A few hours later, we were able to walk over to the pediatric intensive care unit. I remember feeling a joy come over me as I walked over surrounded by people who cared for us. I thought to myself “she’s alive! what?! I can not believe she pulled through this! Thank you, Lord!” I was trying to prepare myself for what I was going to see. I walked into the room and saw my daughter’s insides on the outside of her body. I had no idea that was even possible. She spent a week completely sedated on life support when the doctor came in and told me once again that she had gotten another infection and they were taking her for surgery where she had a 10 percent chance of surviving. He explained to me how most babies who are completely healthy otherwise don’t survive something like this, so she had almost no chance of surviving in the state she was in. I could not stop crying. I kept telling myself “stop crying Sierra, God has brought her through this several times, why would this time be any different?” She made it through and came out better than she went in. They were able to put some of her intestines back inside of her body although her stomach was still open. It was a wake-up call for me. I realized the doctors could tell me what they thought would happen, but the ultimate decision of whether she would live or die, was up to God.
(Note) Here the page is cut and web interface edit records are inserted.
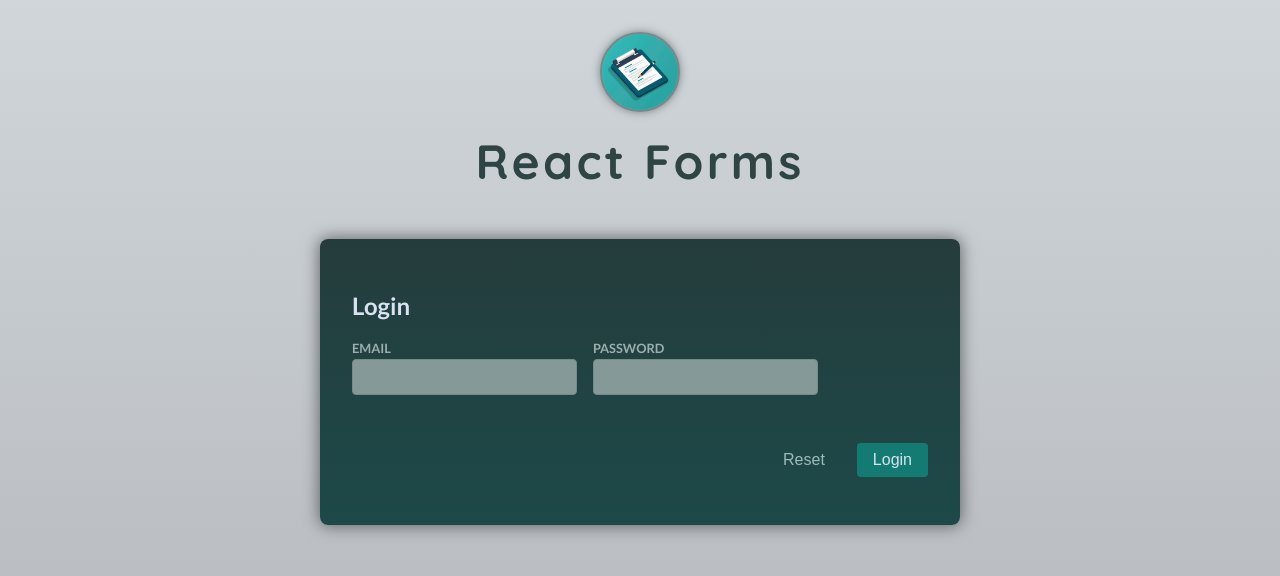
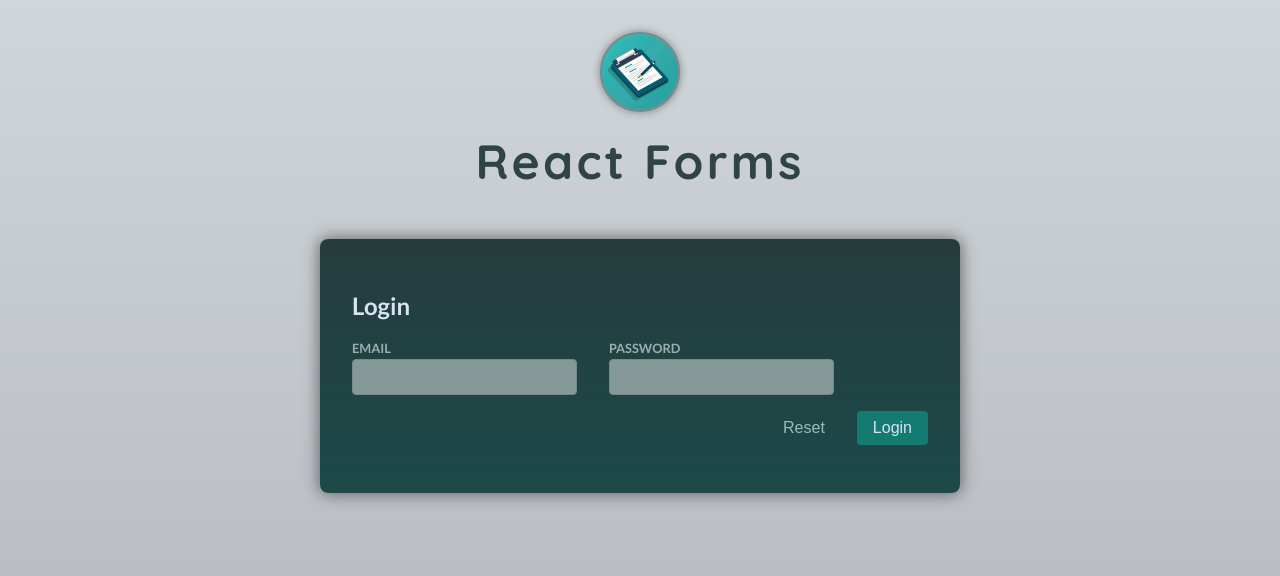
Before and after one commit to DmytroHutnyk/user-forms, a React (Vite) app: page / in a window 1280 px wide. Shown: the top 576 px of the page. Built offline with nearby package versions, Linux system fonts and the light colour scheme.

Commit message:
refactor: make the component leaner, extract form to separate Component

```diff
--- a/src/App.jsx
+++ b/src/App.jsx
@@ -8,7 +8,7 @@ export default function App() {
       <>
         <Header/>
         <main>
-          <Login/>
+          <StateLogin/>
         </main>
       </>
   )
--- /dev/null
+++ b/src/components/Input.jsx
@@ -0,0 +1,14 @@
+export default function Input({label, id, error, ...props}){
+    return (
+        <>
+            <div className="control no-margin">
+                <label htmlFor="email">{label}</label>
+                <input
+                    id={id}
+                    {...props}
+                />
+            </div>
+            <div className="control-error">{error && <p>{error}</p>}</div>
+        </>
+    )
+}
--- a/src/components/Signup.jsx
+++ b/src/components/Signup.jsx
@@ -7,14 +7,11 @@ export default function Signup() {
         const data = Object.fromEntries(formData.entries())
         data.acquisition = acquisitionChannel;
         console.log(data);
-
-        event.target.reset();
     }
 
     return (
         <form onSubmit={handleSubmit}>
             <h2>Welcome on board!</h2>
-            <p>We just need a little bit of data from you to get you started ?</p>
 
             <div className="control">
                 <label htmlFor="email">Email</label>
--- a/src/components/StateLogin.jsx
+++ b/src/components/StateLogin.jsx
@@ -1,4 +1,5 @@
 import {useState} from "react";
+import Input from "@/components/Input.jsx";
 
 export default function StateLogin() {
     const [form, setForm] = useState({
@@ -41,27 +42,24 @@ export default function StateLogin() {
             <h2>Login</h2>
 
             <div className="control-row">
-                <div className="control no-margin">
-                    <label htmlFor="email">Email</label>
-                    <input
+                <Input
+                    label="Email"
                     id="email"
                     name="email"
                     type="email"
                     onBlur={handleInputBlur}
                     value={form.email}
-                        onChange={handleChange} />
-                </div>
-                <div className="control-error">{emailIsInvalid && <p>Please enter a valid email address</p>}</div>
+                    onChange={handleChange}
+                />
 
-                <div className="control no-margin">
-                    <label htmlFor="password">Password</label>
-                    <input
+                <Input
+                    label="Password"
                     id="password"
                     name="password"
                     type="password"
                     value={form.password}
-                        onChange={handleChange}/>
-                </div>
+                    onChange={handleChange}
+                />
             </div>
 
             <p className="form-actions">
```
Lines whose indentation alone changed are shown as unchanged.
My daughter was in the PICU on life support for an entire month. I stayed by her side as much as I could. I slept in a chair next to her bed almost every night. I had people come to sit with her so I could go to work because I still had bills to pay as the only provider. It was a struggle. She continued getting better. She stayed in the hospital for 89 days. After many ups and downs, she was discharged. I remember feeling such freedom walking out of that hospital. My daughter survived. I survived. We persevered and we were finally free. After that long of a hospital stay, we had to start over with her medications and private duty nursing care. It was such a stressful time. I was still trying to work in the middle of all the chaos as well. Things finally began to settle down. I thought back to how I was complaining three months before about having to stay at home all of the time because of my daughter. I had a new perspective. It took me not being able to go home for three months to realize how blessed I was.
I can look back now at my journey and see all of the many blessings in the middle of my trials. The trials I lived through have completely changed my life for the better. I still struggle daily, and continue to go through trials, but they get easier to handle. My experiences have grown me in a way that only they could accomplish. My faith has grown through all of this and I am so thankful. When I was down to nothing, God was up to something. I couldn’t see that in the moment, but every single time I could look back and see it after the trial was over. Do I wish things were different sometimes? Do I have bad days where I become exhausted and cry? Do I get down when I see other toddlers who are doing so much more than my daughter? Yes. When I do, I pray, I write about it, and I give it to God. He lifts the weight from my shoulders, puts a peace in my heart that only He can give, and holds me until I’m done crying. Without God, I couldn’t handle this. He is my strength, my refuge, my hope, my peace, and He will continue to carry me through this journey I am on.
My girls and I before the injury, and then a photo that was taken recently.
You can follow our story here: https://www.facebook.com/prayersforchrista/
Or on Instagram @sierra.marie.hunt: https://www.instagram.com/sierra.marie.hunt/
**This story originally appeared on the Single Mommin’ It blog. Used with permission.